The Bismarck Tribune reports the measure, House Bill 1203, was co-sponsored by Rep. Keith Kempenich (R-Bowman), who said it was about “shifting the burden of proof from the motor vehicle driver to the pedestrian.” Kempenich insisted the bill was needed because #NoDAPL demonstrators blocked or gathered near roadways, causing trouble for passing motorists. The lawmaker said a pipeline protester once jumped out in front of his mother-in-law, who was driving on a road in Morton County.
“They’re intentionally putting themselves in danger,” Kempenich said of the demonstrators, adding that public roads are “not there for the protesters.” He said a tragedy could occur if a motorist alarmed by protesters in the road “punched the accelerator rather than the brakes.”
However, critics questioned who the bill is really meant to protect. The largest donor to Kempenich’s 2014 reelection campaign was the North Dakota Petroleum Council; the third-largest contributor was Marathon Oil Corporation.
ABC News reports another North Dakota bill would make it a crime for adults to wear masks in most situations.
Pipeline protesters, and some Democratic state legislators, have voiced serious concern over the bills. “It’s shocking to see legislation that allows for people to literally be killed for exercising their right to protest in a public space,” Tara Houska, a Native American environmental activist who has been camped with #NoDAPL at Standing Rock since August, told NBC News. “These [bills] are meant to criminalize the protests with no real concern for constitutional law,” she added, calling the proposed laws “a direct violation of our First Amendment rights.”
“Knee-jerk legislation often is poor legislation,” state Rep. Marvin Nelson (D-Rolla), one of the few lawmakers who has visited #NoDAPL protesters, told ABC News.
The proposed North Dakota bills come at a crucial juncture for the #NoDAPL protesters, who call themselves water protectors. Although they won an indefinite reprieve last month when the Army Corps of Engineers denied Energy Transfer Partners, the Dallas-based company funding the pipeline, an easement to construct under the Missouri River, the incoming Donald Trump administration backs the pipeline and has said it will complete the project. Trump has reportedly reduced his personal investment in Energy Transfer Partners from as much a $1 million in 2015 to between $15,000 and $50,000. The president-elect also reportedly owns as much as $250,000 in stock in Philipps 66, which owns a quarter of DAPL. The incoming chairman of the Senate Committee on Indian Affairs, former North Dakota governor John Hoeven, is a staunch pipeline supporter, as are key members of the Trump administration, many of whom claim they do not believe the overwhelming international scientific consensus that humans are causing and exacerbating climate change.

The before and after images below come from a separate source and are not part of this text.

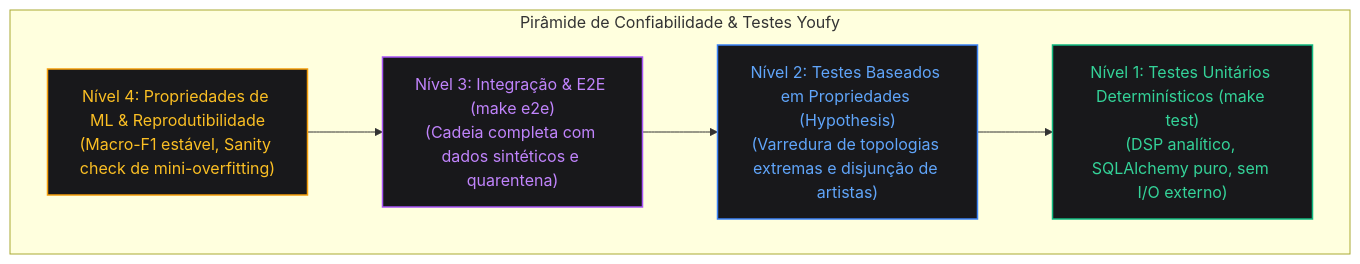
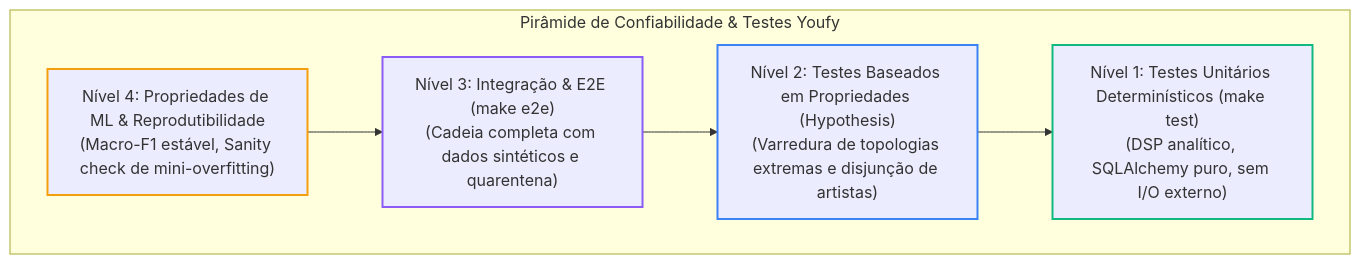
The diagram in docs/mlops-e-testes/estrategia-testes.md (Oseiasdfarias/youfy), drawn with Mermaid before and after one commit. The commit also changed 7 other files, not shown here.

Commit message:
style(docs): compatibilidade completa dos diagramas mermaid com tema claro e escuro

````diff
--- a/docs/mlops-e-testes/estrategia-testes.md
+++ b/docs/mlops-e-testes/estrategia-testes.md
@@ -45,22 +45,22 @@
 ```mermaid
 flowchart TD
     subgraph Pyramid["Pirâmide de Confiabilidade & Testes Youfy"]
         L4["Nível 4: Propriedades de ML & Reprodutibilidade<br/>(Macro-F1 estável, Sanity check de mini-overfitting)"]
         L3["Nível 3: Integração & E2E (make e2e)<br/>(Cadeia completa com dados sintéticos e quarentena)"]
         L2["Nível 2: Testes Baseados em Propriedades (Hypothesis)<br/>(Varredura de topologias extremas e disjunção de artistas)"]
         L1["Nível 1: Testes Unitários Determinísticos (make test)<br/>(DSP analítico, SQLAlchemy puro, sem I/O externo)"]
     end
 
     L4 --> L3
     L3 --> L2
     L2 --> L1
 
-    classDef l1 fill:#18181b,stroke:#10b981,stroke-width:1.5px,color:#34d399;
-    classDef l2 fill:#18181b,stroke:#3b82f6,stroke-width:1.5px,color:#60a5fa;
-    classDef l3 fill:#18181b,stroke:#a855f7,stroke-width:1.5px,color:#c084fc;
-    classDef l4 fill:#18181b,stroke:#f59e0b,stroke-width:1.5px,color:#fbbf24;
+    classDef l1 stroke:#10b981,stroke-width:2px;
+    classDef l2 stroke:#3b82f6,stroke-width:2px;
+    classDef l3 stroke:#8b5cf6,stroke-width:2px;
+    classDef l4 stroke:#f59e0b,stroke-width:2px;
     class L1 l1;
     class L2 l2;
     class L3 l3;
     class L4 l4;
 ```
````
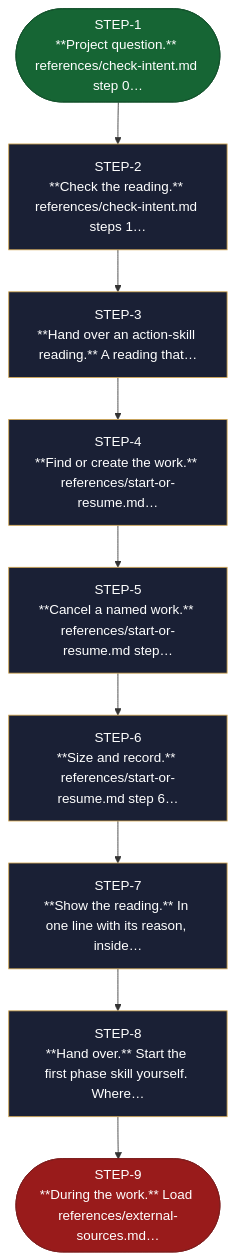
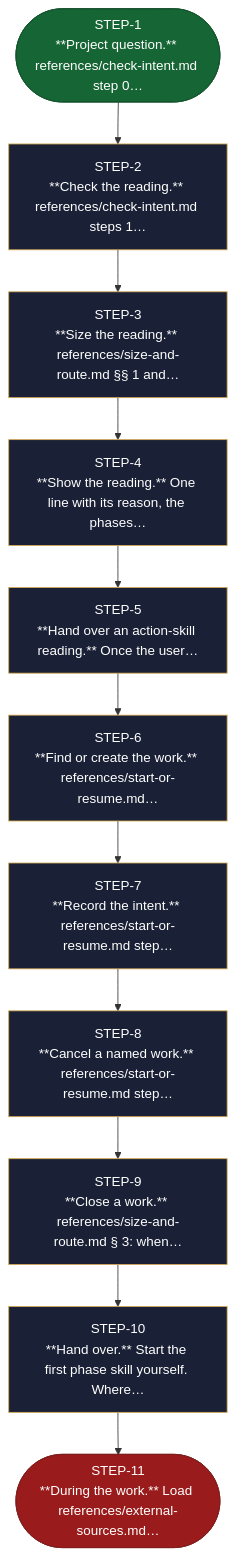
One commit to AndreVianna/aid-methodology changed the diagram in site/src/content/docs/skills/aid-orchestrate.md. Above: the diagram before and after it, drawn with Mermaid. The commit also changed other lines of this file and 82 other files, not shown here.

````diff
--- a/site/src/content/docs/skills/aid-orchestrate.md
+++ b/site/src/content/docs/skills/aid-orchestrate.md
@@ -22,44 +22,52 @@
 ```mermaid
 flowchart TB
   classDef aidNode color:#fff
   classDef aidEntry fill:#166534,stroke:#14532d,color:#fff
   classDef aidExit fill:#991b1b,stroke:#7f1d1d,color:#fff
   classDef aidDecision fill:#92400e,stroke:#78350f,color:#fff
   classDef aidLoopBack fill:#1e3a8a,stroke:#1e3a8a,color:#fff
   classDef aidStep fill:#1a2035,stroke:#d4a853,color:#f1f5f9
   n1(["STEP-1<br/>**Project question.** references/check-intent.md step 0…"])
   n2["STEP-2<br/>**Check the reading.** references/check-intent.md steps 1…"]
-  n3["STEP-3<br/>**Hand over an action-skill reading.** A reading that…"]
-  n4["STEP-4<br/>**Find or create the work.** references/start-or-resume.md…"]
-  n5["STEP-5<br/>**Cancel a named work.** references/start-or-resume.md step…"]
-  n6["STEP-6<br/>**Size and record.** references/start-or-resume.md step 6…"]
-  n7["STEP-7<br/>**Show the reading.** In one line with its reason, inside…"]
-  n8["STEP-8<br/>**Hand over.** Start the first phase skill yourself. Where…"]
-  n9(["STEP-9<br/>**During the work.** Load references/external-sources.md…"])
+  n3["STEP-3<br/>**Size the reading.** references/size-and-route.md §§ 1 and…"]
+  n4["STEP-4<br/>**Show the reading.** One line with its reason, the phases…"]
+  n5["STEP-5<br/>**Hand over an action-skill reading.** Once the user…"]
+  n6["STEP-6<br/>**Find or create the work.** references/start-or-resume.md…"]
+  n7["STEP-7<br/>**Record the intent.** references/start-or-resume.md step…"]
+  n8["STEP-8<br/>**Cancel a named work.** references/start-or-resume.md step…"]
+  n9["STEP-9<br/>**Close a work.** references/size-and-route.md § 3: when…"]
+  n10["STEP-10<br/>**Hand over.** Start the first phase skill yourself. Where…"]
+  n11(["STEP-11<br/>**During the work.** Load references/external-sources.md…"])
   n1 --> n2
   n2 --> n3
   n3 --> n4
   n4 --> n5
   n5 --> n6
   n6 --> n7
   n7 --> n8
   n8 --> n9
+  n9 --> n10
+  n10 --> n11
   class n1 aidEntry
   class n2 aidStep
   class n3 aidStep
   class n4 aidStep
   class n5 aidStep
   class n6 aidStep
   class n7 aidStep
   class n8 aidStep
-  class n9 aidExit
+  class n9 aidStep
+  class n10 aidStep
+  class n11 aidExit
   class n1 aidNode
   class n2 aidNode
   class n3 aidNode
   class n4 aidNode
   class n5 aidNode
   class n6 aidNode
   class n7 aidNode
   class n8 aidNode
   class n9 aidNode
+  class n10 aidNode
+  class n11 aidNode
 ```
````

The #NoDAPL water protectors claim the pipeline threatens the region’s fresh water supply, desecrates sacred burial grounds, violates Native American treaty rights and, perhaps most importantly, fuels global warming. As thousands of #NoDAPL protesters gathered in Cannon Ball, North Dakota last year to stand with Standing Rock and block work on the pipeline, Native Americans and their allies were beaten, shot with “less lethal” projectiles that resulted in horrific injuries and mauled with dogs — images of an attack dog with blood dripping from its teeth and snout shocked the conscience of the world and helped galvanize opposition to the pipeline.
Pipeline proponents argue DAPL will have significant economic benefits and would dramatically reduce crude oil shipments by rail, reducing horrific accidents like the July 6, 2013 Lac-Mégantic derailment in Quebec, Canada that killed 47 people. However, while the U.S. Pipeline and Hazardous Materials Safety Administration (PHMSA) found there were twice as many oil train accidents as incidents involving pipelines from 2004 to 2012, the pipelines spilled three times as much oil as the trains.